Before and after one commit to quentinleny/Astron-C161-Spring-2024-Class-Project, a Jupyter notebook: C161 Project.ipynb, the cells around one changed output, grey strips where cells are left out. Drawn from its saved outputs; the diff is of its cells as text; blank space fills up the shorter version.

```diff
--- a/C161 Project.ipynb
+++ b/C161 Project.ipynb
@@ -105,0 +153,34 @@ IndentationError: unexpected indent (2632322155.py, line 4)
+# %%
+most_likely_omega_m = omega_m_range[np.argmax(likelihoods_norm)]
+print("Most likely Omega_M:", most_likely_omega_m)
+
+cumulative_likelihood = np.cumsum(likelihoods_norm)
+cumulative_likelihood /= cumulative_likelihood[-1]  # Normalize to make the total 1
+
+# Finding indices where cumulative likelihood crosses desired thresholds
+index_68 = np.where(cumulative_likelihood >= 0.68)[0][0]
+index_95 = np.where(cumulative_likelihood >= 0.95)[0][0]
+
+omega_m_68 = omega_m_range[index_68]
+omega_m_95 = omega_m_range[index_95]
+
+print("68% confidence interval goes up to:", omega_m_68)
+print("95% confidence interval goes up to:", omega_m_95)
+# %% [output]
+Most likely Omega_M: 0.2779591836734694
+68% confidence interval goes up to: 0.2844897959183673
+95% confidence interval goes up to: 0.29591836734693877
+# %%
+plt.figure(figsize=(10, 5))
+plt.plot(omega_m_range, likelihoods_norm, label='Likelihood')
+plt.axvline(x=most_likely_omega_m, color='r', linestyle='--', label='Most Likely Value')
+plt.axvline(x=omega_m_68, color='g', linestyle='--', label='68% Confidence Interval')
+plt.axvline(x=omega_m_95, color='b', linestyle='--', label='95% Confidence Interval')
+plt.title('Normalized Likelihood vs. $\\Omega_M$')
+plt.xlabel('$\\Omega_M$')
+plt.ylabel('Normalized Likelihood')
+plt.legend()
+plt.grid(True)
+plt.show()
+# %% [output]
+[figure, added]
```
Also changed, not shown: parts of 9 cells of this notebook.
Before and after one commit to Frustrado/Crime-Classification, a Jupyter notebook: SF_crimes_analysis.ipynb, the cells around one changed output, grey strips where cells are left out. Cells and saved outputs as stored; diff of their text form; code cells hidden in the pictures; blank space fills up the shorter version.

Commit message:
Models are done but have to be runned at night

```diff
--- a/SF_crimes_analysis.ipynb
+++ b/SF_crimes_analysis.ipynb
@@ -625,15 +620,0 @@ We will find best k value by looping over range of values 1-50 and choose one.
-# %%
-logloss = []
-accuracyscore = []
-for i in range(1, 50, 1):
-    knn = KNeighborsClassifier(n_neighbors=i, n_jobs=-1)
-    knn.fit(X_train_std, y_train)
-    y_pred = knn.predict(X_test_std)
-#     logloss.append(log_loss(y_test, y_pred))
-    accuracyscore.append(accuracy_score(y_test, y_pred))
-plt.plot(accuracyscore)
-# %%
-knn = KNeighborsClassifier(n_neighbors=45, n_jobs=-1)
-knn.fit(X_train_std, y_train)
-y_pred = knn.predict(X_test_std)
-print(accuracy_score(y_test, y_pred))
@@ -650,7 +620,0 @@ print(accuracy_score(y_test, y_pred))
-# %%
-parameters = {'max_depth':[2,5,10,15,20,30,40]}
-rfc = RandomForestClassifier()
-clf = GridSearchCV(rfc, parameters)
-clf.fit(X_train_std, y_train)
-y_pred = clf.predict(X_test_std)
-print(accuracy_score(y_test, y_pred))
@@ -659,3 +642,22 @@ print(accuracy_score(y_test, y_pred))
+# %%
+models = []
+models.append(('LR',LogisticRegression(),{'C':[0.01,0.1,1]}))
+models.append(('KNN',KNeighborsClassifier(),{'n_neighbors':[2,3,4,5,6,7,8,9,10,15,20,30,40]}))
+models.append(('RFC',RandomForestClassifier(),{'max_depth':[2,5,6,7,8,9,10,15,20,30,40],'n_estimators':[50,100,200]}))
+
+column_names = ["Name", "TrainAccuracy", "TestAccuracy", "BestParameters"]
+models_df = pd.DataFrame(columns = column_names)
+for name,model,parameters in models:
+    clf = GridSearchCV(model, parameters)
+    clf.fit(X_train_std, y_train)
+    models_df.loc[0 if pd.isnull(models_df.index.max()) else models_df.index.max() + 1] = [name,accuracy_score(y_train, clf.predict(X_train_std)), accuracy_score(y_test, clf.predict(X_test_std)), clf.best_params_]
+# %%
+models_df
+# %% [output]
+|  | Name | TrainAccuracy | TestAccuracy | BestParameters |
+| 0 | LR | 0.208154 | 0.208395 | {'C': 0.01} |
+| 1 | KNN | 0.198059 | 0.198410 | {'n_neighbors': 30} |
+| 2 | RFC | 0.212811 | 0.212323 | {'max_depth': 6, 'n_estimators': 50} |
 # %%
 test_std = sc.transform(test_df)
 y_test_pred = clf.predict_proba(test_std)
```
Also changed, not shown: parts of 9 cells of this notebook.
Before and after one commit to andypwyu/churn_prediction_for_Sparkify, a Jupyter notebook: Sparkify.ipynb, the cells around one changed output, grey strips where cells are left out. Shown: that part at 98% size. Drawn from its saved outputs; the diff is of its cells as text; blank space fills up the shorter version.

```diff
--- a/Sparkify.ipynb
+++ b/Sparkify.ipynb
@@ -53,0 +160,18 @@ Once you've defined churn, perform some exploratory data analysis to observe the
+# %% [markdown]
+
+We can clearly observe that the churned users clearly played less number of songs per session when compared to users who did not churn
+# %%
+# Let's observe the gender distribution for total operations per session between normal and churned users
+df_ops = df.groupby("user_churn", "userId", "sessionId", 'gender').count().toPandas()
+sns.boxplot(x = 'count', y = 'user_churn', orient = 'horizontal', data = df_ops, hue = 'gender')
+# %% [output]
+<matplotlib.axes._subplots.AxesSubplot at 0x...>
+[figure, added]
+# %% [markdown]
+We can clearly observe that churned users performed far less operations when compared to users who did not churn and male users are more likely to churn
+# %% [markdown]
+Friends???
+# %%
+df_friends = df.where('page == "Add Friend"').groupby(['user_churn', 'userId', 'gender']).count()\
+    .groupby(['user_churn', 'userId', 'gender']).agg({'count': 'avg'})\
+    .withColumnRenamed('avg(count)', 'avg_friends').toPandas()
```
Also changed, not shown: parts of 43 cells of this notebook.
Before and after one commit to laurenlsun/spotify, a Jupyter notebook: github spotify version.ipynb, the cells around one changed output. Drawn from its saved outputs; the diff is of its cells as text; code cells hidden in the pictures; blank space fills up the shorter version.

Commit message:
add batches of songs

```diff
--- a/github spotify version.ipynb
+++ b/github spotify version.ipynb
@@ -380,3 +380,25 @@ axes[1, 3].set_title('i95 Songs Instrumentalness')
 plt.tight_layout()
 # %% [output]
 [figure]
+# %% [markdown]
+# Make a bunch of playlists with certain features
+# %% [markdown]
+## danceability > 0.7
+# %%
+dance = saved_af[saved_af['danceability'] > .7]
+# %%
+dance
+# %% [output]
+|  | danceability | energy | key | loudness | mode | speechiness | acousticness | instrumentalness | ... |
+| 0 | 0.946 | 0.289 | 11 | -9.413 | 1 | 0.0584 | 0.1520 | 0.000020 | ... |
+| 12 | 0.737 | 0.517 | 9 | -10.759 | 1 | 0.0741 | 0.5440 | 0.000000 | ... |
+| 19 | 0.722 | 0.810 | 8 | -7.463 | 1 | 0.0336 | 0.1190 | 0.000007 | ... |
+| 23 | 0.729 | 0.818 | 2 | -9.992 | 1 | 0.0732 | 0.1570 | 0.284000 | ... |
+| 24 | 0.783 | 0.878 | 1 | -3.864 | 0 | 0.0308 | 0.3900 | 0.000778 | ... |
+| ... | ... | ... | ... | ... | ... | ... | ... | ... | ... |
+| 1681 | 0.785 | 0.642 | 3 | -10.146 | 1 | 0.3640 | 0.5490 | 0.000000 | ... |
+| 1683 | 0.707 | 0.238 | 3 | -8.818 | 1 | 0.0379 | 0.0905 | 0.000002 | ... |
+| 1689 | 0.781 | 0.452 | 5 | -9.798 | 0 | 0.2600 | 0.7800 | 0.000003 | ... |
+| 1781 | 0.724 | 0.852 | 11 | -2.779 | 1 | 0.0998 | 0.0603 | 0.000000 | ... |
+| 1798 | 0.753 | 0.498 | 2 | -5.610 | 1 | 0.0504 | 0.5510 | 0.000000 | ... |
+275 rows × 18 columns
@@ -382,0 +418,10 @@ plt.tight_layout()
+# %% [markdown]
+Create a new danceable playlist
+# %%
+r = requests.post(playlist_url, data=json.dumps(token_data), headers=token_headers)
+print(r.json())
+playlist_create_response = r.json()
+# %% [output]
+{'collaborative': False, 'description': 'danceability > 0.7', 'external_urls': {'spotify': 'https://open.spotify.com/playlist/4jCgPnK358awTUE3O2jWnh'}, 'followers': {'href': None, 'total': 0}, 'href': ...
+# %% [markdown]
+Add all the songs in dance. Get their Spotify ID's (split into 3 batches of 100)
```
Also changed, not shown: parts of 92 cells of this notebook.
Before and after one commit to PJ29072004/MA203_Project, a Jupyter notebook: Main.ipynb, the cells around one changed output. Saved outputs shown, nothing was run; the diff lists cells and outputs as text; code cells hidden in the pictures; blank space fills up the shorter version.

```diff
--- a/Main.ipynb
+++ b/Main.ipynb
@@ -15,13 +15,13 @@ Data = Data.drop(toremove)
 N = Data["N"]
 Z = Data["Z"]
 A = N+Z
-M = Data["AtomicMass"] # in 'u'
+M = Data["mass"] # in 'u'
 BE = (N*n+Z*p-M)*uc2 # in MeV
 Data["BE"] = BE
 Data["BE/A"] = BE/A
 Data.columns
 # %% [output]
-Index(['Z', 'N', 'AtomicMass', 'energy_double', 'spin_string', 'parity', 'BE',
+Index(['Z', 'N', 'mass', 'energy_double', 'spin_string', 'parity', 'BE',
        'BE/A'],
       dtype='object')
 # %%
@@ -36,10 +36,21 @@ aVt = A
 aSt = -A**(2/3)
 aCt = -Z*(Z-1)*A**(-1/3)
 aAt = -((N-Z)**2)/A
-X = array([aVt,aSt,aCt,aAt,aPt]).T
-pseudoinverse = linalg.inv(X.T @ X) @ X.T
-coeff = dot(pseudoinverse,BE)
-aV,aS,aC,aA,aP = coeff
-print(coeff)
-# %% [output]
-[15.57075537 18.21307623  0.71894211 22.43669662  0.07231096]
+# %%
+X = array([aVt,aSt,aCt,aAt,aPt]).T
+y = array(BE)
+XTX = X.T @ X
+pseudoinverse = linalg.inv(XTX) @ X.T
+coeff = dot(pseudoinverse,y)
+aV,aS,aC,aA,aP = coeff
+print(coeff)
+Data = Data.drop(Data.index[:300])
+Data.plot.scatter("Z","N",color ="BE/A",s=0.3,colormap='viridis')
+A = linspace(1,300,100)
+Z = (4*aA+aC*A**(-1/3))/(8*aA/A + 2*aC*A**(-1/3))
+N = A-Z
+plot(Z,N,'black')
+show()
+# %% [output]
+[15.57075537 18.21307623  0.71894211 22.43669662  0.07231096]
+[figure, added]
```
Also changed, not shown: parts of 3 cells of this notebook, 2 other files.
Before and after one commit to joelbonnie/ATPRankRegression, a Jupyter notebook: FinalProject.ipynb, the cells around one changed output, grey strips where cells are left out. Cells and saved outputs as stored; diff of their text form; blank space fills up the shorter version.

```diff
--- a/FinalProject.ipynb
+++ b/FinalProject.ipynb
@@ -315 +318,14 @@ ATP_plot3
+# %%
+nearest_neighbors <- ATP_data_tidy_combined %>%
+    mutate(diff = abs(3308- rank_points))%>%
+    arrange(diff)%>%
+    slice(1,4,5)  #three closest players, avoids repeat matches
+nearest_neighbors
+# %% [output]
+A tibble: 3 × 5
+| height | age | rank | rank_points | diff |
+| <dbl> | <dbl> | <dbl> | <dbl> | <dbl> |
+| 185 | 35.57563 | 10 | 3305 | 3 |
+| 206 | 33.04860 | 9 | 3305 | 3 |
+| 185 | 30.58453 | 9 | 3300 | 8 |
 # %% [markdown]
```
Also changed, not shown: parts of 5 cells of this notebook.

# YOUR TASK
Which lines in the records above contain the string "goes"? Copy them.

# SOLUTION TO THIS EXERCISE
+print("68% confidence interval goes up to:", omega_m_68)
+print("95% confidence interval goes up to:", omega_m_95)
+68% confidence interval goes up to: 0.2844897959183673
+95% confidence interval goes up to: 0.29591836734693877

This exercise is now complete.